───── Extracted information ─────

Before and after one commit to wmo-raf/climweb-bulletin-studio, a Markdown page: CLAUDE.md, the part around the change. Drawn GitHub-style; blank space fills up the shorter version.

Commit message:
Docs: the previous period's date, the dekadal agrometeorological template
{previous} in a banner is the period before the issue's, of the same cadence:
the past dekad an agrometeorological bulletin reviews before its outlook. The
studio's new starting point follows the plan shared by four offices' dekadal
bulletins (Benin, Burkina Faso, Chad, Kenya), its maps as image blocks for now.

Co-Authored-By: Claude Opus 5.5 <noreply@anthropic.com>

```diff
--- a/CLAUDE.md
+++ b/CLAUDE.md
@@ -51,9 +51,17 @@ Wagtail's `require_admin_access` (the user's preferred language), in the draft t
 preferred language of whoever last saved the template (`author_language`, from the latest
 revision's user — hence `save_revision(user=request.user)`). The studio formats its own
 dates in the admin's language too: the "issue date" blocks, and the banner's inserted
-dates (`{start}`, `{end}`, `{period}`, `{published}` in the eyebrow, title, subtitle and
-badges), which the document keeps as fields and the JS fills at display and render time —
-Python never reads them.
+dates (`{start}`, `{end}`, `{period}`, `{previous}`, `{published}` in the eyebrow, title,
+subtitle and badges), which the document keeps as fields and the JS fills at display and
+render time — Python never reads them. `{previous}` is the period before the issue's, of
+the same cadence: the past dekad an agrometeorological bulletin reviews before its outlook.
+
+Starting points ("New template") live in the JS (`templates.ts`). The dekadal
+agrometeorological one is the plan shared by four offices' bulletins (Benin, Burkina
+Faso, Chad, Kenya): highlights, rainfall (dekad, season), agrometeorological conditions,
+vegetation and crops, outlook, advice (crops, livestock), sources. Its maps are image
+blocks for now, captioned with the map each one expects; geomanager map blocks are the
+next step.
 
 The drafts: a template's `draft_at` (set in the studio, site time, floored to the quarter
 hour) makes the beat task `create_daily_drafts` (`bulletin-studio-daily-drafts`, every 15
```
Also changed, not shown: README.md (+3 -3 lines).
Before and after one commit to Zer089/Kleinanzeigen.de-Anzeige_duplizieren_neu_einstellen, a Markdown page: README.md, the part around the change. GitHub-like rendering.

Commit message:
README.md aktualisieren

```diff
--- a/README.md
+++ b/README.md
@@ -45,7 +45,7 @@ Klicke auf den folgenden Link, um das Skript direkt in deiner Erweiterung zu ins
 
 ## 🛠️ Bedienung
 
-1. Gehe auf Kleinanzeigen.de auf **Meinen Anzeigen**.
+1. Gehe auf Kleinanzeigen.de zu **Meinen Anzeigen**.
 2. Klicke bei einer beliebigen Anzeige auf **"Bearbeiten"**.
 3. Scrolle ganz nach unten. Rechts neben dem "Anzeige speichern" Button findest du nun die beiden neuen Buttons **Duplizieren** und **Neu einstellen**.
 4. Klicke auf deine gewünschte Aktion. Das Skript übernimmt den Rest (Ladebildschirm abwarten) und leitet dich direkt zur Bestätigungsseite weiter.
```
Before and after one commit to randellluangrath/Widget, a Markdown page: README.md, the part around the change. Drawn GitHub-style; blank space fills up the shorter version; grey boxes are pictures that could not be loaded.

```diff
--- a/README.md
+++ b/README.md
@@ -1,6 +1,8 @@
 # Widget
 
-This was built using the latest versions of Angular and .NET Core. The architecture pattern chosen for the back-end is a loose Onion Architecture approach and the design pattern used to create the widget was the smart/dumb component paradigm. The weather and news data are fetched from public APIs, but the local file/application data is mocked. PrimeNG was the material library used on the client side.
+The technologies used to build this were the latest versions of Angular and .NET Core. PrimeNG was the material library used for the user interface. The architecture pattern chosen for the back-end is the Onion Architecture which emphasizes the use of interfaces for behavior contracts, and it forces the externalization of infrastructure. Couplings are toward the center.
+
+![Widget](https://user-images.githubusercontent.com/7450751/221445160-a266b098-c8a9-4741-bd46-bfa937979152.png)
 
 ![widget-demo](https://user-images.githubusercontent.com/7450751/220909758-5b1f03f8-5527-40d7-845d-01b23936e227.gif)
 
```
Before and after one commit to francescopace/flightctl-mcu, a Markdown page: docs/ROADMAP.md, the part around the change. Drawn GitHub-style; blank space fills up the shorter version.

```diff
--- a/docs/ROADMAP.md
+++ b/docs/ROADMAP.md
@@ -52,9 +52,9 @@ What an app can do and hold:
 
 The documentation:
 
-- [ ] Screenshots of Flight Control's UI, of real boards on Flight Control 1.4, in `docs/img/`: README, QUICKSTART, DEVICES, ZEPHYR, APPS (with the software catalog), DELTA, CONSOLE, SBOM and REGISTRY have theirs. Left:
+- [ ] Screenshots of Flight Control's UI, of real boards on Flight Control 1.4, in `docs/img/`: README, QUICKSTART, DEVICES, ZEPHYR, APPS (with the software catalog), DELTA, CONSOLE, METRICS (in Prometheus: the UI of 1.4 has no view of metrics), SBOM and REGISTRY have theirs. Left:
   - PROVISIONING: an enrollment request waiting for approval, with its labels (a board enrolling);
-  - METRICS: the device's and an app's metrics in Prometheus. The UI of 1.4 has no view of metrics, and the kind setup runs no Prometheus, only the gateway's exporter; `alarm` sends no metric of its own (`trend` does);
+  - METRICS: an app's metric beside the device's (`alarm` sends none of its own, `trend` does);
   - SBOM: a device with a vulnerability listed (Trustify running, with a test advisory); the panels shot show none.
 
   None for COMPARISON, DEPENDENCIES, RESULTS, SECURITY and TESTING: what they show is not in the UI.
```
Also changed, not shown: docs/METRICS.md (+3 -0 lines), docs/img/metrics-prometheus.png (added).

─────

**Problem description**: Each line above that contains the string "fills" should be identified and copied.

**Output of the task**:
Before and after one commit to wmo-raf/climweb-bulletin-studio, a Markdown page: CLAUDE.md, the part around the change. Drawn GitHub-style; blank space fills up the shorter version.
-badges), which the document keeps as fields and the JS fills at display and render time —
+subtitle and badges), which the document keeps as fields and the JS fills at display and
Before and after one commit to randellluangrath/Widget, a Markdown page: README.md, the part around the change. Drawn GitHub-style; blank space fills up the shorter version; grey boxes are pictures that could not be loaded.
Before and after one commit to francescopace/flightctl-mcu, a Markdown page: docs/ROADMAP.md, the part around the change. Drawn GitHub-style; blank space fills up the shorter version.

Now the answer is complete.